As the Pittsburgh Steelers were putting the finishing touches on an impressive second-half comeback against the Colts yesterday, they faced a fourth-and-1 from their own 44-yard line. With a 28-24 lead and only 2:18 separating him from a divisional title, Mike Tomlin decided to do what most NFL coaches would do; he punted the ball. This choice is more complex than it may appear on the surface. When the goal is to improve GWC, every important variable that defines the game state must be considered. Ultimately, the Steelers were able to squelch a game-winning drive by Philip Rivers and the Colts, but according to a detailed simulation by the EdjSports model, they would have won more often, on average, by attempting a first down rather than a punt. At -4.5% GWC, this was one of the largest fourth-down errors of the week and likely went unnoticed as the Steelers were celebrating their victory.
While this error is significant, it is certainly nowhere near the worst we have seen this season. That is reserved for Kliff Kingsbury at -21% GWC. However, this decision by Tomlin serves as an excellent example of the complexity of football analytics and how changing the game state impacts the correct choice.
Impact of Game State on a Critical Fourth Down Decision
- Steelers lead 28-24 with 2:18 remaining in the game, fourth-and-1 on their own 44-yard line, Colts have no timeouts
GWC Difference of Punt vs. Go When Adjusting for Score Only:
GWC Difference of Punt vs. Go When Adjusting for Yards-to-First Only:
GWC Difference of Punt vs. Go When Adjusting for Game Clock Only:
The simulation is accounting for some fascinating nuance. When leading by 1, it becomes far more correct to attempt the first down than the actual case. This may seem counter-intuitive, but I suspect the model is picking up on the fact that when the Steelers fail on fourth down, the Colts will not necessarily burn all of the clock to get a field goal. After the punt, the Colts will only need a field goal, of course, but now they are more likely to milk the entire clock in doing so. Surprisingly, the model also slightly favors going for it even on fourth-and-3. This illustrates the importance of retaining possession and keeping the ball away from the opposing offense. Finally, it may seem odd that the GWC difference actually drops when adjusting the clock from 1:00 to 0:20, but this is simply a function of the overall GWC approaching 100% for both choices.

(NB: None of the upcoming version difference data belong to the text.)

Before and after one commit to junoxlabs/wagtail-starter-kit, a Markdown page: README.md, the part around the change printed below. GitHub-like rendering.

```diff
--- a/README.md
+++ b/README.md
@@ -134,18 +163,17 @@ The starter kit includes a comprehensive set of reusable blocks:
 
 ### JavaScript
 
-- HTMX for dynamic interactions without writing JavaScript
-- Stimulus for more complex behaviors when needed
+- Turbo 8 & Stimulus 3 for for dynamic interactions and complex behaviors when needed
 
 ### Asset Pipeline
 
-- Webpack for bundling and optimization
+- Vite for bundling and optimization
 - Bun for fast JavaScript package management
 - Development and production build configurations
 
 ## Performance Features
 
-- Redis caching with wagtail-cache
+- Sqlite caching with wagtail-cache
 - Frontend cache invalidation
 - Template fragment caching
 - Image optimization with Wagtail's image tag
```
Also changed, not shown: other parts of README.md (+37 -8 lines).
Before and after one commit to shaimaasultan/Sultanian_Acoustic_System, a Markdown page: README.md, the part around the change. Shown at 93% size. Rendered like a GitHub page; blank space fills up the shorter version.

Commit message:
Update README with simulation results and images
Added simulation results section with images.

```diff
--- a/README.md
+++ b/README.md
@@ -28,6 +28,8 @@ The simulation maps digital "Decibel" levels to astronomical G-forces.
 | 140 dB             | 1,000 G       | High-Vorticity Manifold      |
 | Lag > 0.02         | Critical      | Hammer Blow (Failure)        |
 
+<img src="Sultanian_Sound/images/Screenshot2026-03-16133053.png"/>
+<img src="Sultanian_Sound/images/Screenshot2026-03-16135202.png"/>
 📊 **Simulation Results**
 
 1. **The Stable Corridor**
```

It is illuminating to see how small changes in game state variables can affect whole percentage points of GWC. As we often say, just 6% of GWC per game is an expected difference of an entire game over a 16-game season and often the difference between making the playoffs or not.